Samhain Publishing, $5.50, ISBN 1-59998-957-3
Ooh, look at the fierce glare of the beefy guy on the cover. That fellow is supposed to be our hero Paul Benate. He is with the military, a particularly covert part of the military that does all that hushed-up top secret stuff. Six years ago, our hero let his wife Jolene believe that he was killed on duty so that he could do the noble thing and keep her safe. Or keep his job safe, depending on how you look at it, because he doesn't want her to be used as a bait by his enemies.
Alas, all that deception is wasted because when the story opens, Jo is on the radar of his enemies, having barely avoided an attempt on her life. Paul decides to show up and invite himself back into her life. In the six years, however, Jo has transformed from a rather hapless and weepy twenty-year old to a tough kick-ass US Marshal and she's not going to make things easy for Paul.

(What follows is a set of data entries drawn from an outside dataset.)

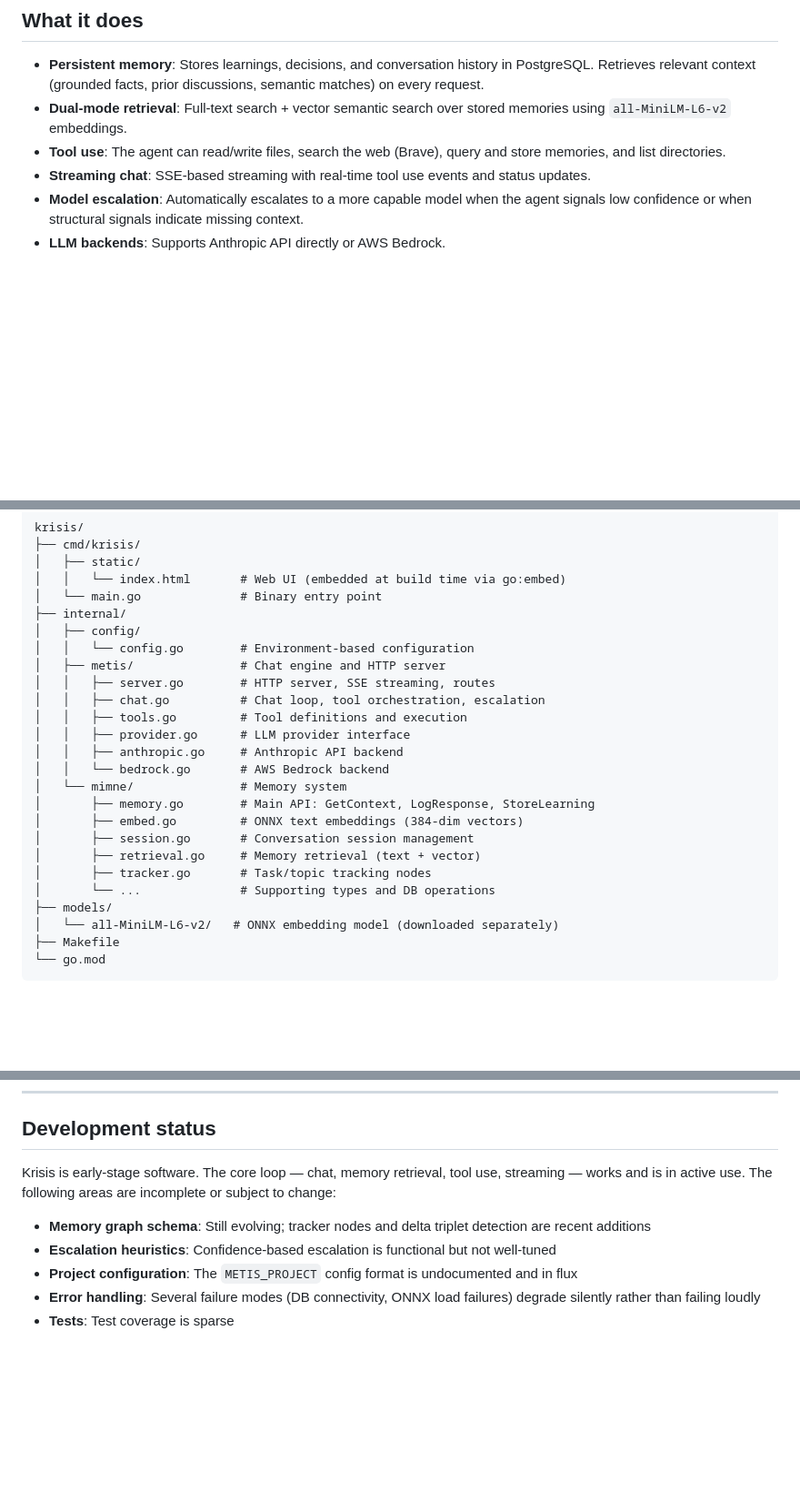
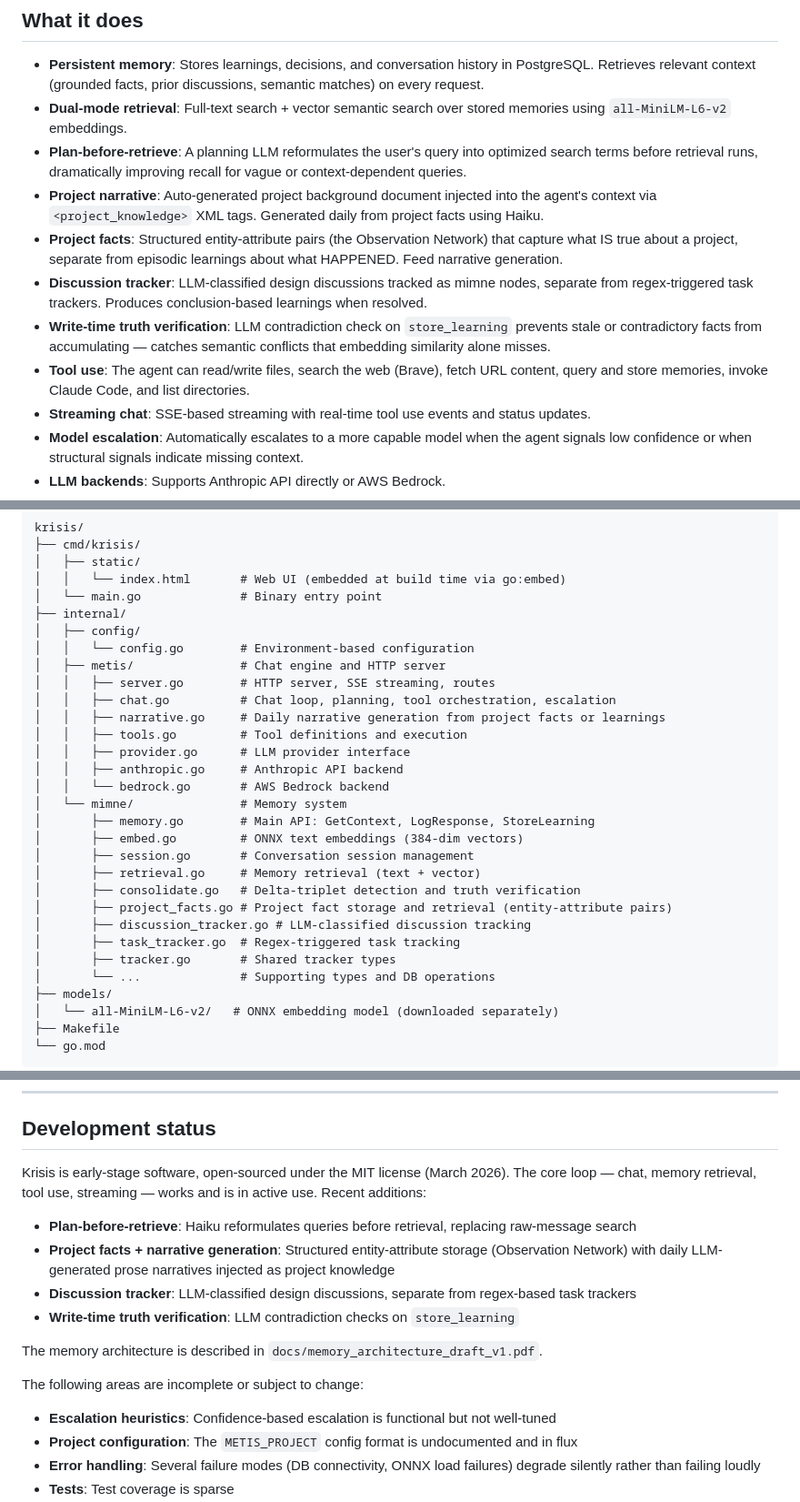
Before and after one commit to eikos-ai/krisis, a Markdown page: README.md, 3 parts joined by grey strips. Shown at 91% size. Rendered like a GitHub page; blank space fills up the shorter version.

Commit message:
docs: update README for plan-before-retrieve, project facts, narrative generation, discussion tracker

```diff
--- a/README.md
+++ b/README.md
@@ -14,7 +14,12 @@ See `docs/memory_architecture_draft_v1.pdf` for the full architecture descriptio
 
 - **Persistent memory**: Stores learnings, decisions, and conversation history in PostgreSQL. Retrieves relevant context (grounded facts, prior discussions, semantic matches) on every request.
 - **Dual-mode retrieval**: Full-text search + vector semantic search over stored memories using `all-MiniLM-L6-v2` embeddings.
-- **Tool use**: The agent can read/write files, search the web (Brave), query and store memories, and list directories.
+- **Plan-before-retrieve**: A planning LLM reformulates the user's query into optimized search terms before retrieval runs, dramatically improving recall for vague or context-dependent queries.
+- **Project narrative**: Auto-generated project background document injected into the agent's context via `<project_knowledge>` XML tags. Generated daily from project facts using Haiku.
+- **Project facts**: Structured entity-attribute pairs (the Observation Network) that capture what IS true about a project, separate from episodic learnings about what HAPPENED. Feed narrative generation.
+- **Discussion tracker**: LLM-classified design discussions tracked as mimne nodes, separate from regex-triggered task trackers. Produces conclusion-based learnings when resolved.
+- **Write-time truth verification**: LLM contradiction check on `store_learning` prevents stale or contradictory facts from accumulating — catches semantic conflicts that embedding similarity alone misses.
+- **Tool use**: The agent can read/write files, search the web (Brave), fetch URL content, query and store memories, invoke Claude Code, and list directories.
 - **Streaming chat**: SSE-based streaming with real-time tool use events and status updates.
 - **Model escalation**: Automatically escalates to a more capable model when the agent signals low confidence or when structural signals indicate missing context.
 - **LLM backends**: Supports Anthropic API directly or AWS Bedrock.
@@ -217,7 +225,8 @@ krisis/
 │   │   └── config.go        # Environment-based configuration
 │   ├── metis/               # Chat engine and HTTP server
 │   │   ├── server.go        # HTTP server, SSE streaming, routes
-│   │   ├── chat.go          # Chat loop, tool orchestration, escalation
+│   │   ├── chat.go          # Chat loop, planning, tool orchestration, escalation
+│   │   ├── narrative.go     # Daily narrative generation from project facts or learnings
 │   │   ├── tools.go         # Tool definitions and execution
 │   │   ├── provider.go      # LLM provider interface
 │   │   ├── anthropic.go     # Anthropic API backend
@@ -227,7 +236,11 @@ krisis/
 │       ├── embed.go         # ONNX text embeddings (384-dim vectors)
 │       ├── session.go       # Conversation session management
 │       ├── retrieval.go     # Memory retrieval (text + vector)
-│       ├── tracker.go       # Task/topic tracking nodes
+│       ├── consolidate.go   # Delta-triplet detection and truth verification
+│       ├── project_facts.go # Project fact storage and retrieval (entity-attribute pairs)
+│       ├── discussion_tracker.go # LLM-classified discussion tracking
+│       ├── task_tracker.go  # Regex-triggered task tracking
+│       ├── tracker.go       # Shared tracker types
 │       └── ...              # Supporting types and DB operations
 ├── models/
 │   └── all-MiniLM-L6-v2/   # ONNX embedding model (downloaded separately)
@@ -364,9 +377,17 @@ export ALLOWED_PATHS=/home/user/projects,/home/user/docs
 
 ## Development status
 
-Krisis is early-stage software. The core loop — chat, memory retrieval, tool use, streaming — works and is in active use. The following areas are incomplete or subject to change:
+Krisis is early-stage software, open-sourced under the MIT license (March 2026). The core loop — chat, memory retrieval, tool use, streaming — works and is in active use. Recent additions:
 
-- **Memory graph schema**: Still evolving; tracker nodes and delta triplet detection are recent additions
+- **Plan-before-retrieve**: Haiku reformulates queries before retrieval, replacing raw-message search
+- **Project facts + narrative generation**: Structured entity-attribute storage (Observation Network) with daily LLM-generated prose narratives injected as project knowledge
+- **Discussion tracker**: LLM-classified design discussions, separate from regex-based task trackers
+- **Write-time truth verification**: LLM contradiction checks on `store_learning`
+
+The memory architecture is described in `docs/memory_architecture_draft_v1.pdf`.
+
+The following areas are incomplete or subject to change:
+
 - **Escalation heuristics**: Confidence-based escalation is functional but not well-tuned
 - **Project configuration**: The `METIS_PROJECT` config format is undocumented and in flux
 - **Error handling**: Several failure modes (DB connectivity, ONNX load failures) degrade silently rather than failing loudly
```
Also changed, not shown: other parts of README.md (+5 -0 lines).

Now, if Paul is sensible, there will be no story. If Paul gets down on his knees, apologizes prettily, and explains that he had to do what he had to do for the sake of humanity, there will be no story. So here we have Paul in the first hour of reuniting with Jo giving Jo this impression that he married her because she wouldn't put out to him otherwise. Now we have a story, sigh.
Fortunately, what makes Still Mine an actually very readable story is Jo. Her conflicted feelings with regards to Paul ring true and I like how she tries hard to be fair to him. I can understand why at first she is (rightfully, in my opinion) angry with him. Another great thing about Jo is that she is tough. While the author isn't above putting Jo in dangerous situations to get the two characters in close proximity, Jo remains who she is until the end of the story without going out of character. I personally feel that Jo is too good for Paul, who is obsessed with the idea of "claiming" Jo as if she's his favorite porn tape that he left behind or something, but she seems to have a good understanding of who Paul is when she takes him back so that's okay with me. I especially love that scene where she tells Paul to stop trying to control her and instead be her lover. I don't think he gets the message, but I'm sure she'll one day knock some sense into him. Paul isn't malicious or cruel here, just rather on the dim side in his determination to shag his way back into the wife's good graces, which makes him a tolerable hero rather than an annoying one.
The last two stories by this author that I've read didn't exactly impress me, although I did notice that she tends to create interesting heroines that are unfortunately paired with heroes that are on the stereotypical side. Still Mine still follows the tradition of a strong and interesting heroine getting paired with a clichéd hero. However, this one is a pleasant surprise for me because of how well-drawn the heroine is and how well I respond to the story as a result.
This book at Amazon.com
This book at Amazon UK
Search for more reviews of works by this author: